_About this task_
Please work out how many lines in the material below contain the string "field", and answer with that number only.
★ ★ ★ ★ ★
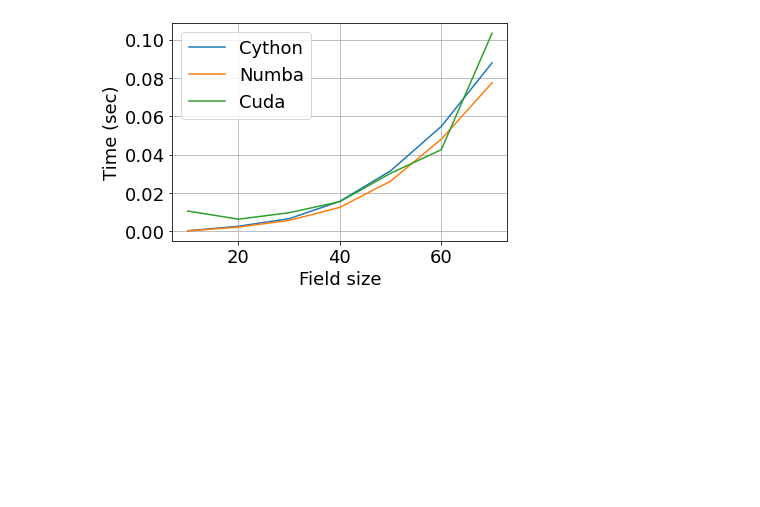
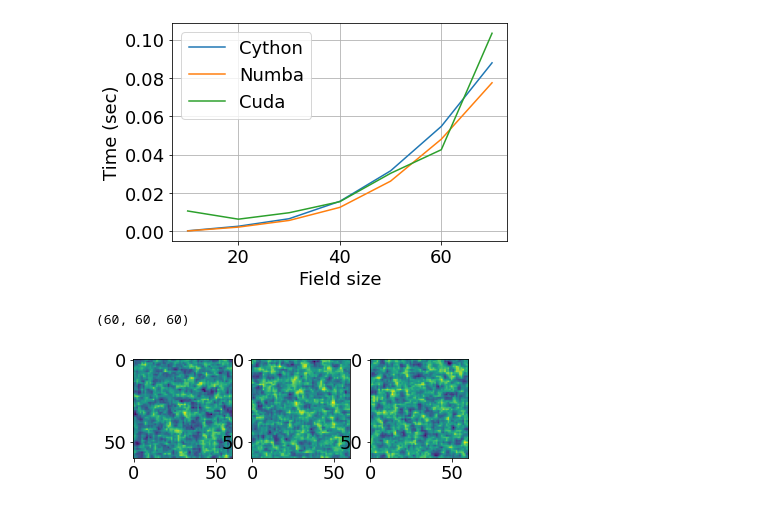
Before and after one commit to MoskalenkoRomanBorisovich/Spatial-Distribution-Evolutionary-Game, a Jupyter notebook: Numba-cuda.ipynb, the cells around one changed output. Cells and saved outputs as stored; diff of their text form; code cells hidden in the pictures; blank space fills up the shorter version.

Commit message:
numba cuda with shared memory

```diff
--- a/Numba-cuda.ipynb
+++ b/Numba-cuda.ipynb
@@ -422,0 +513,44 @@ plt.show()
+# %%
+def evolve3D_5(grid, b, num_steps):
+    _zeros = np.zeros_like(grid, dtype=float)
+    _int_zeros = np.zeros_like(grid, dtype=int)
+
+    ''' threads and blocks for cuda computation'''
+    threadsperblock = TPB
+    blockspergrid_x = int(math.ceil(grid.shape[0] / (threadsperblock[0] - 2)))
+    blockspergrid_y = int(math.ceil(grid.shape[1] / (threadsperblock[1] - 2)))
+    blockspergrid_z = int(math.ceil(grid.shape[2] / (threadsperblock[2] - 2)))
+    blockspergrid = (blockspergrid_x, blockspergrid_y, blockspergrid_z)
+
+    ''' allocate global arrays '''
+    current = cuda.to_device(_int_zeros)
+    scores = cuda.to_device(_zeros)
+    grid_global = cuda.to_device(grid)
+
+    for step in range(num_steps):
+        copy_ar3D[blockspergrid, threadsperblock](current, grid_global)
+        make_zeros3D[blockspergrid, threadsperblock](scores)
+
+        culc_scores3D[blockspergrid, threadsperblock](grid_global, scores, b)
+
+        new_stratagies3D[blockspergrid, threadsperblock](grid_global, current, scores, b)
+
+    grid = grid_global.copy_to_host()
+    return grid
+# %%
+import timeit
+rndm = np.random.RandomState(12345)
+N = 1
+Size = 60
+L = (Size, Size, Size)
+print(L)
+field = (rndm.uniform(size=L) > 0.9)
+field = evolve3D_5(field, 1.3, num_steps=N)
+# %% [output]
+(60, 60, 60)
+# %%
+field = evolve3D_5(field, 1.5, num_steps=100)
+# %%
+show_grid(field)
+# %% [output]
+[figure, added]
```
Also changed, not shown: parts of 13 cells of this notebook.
★ ★ ★ ★ ★
_Final answer_
4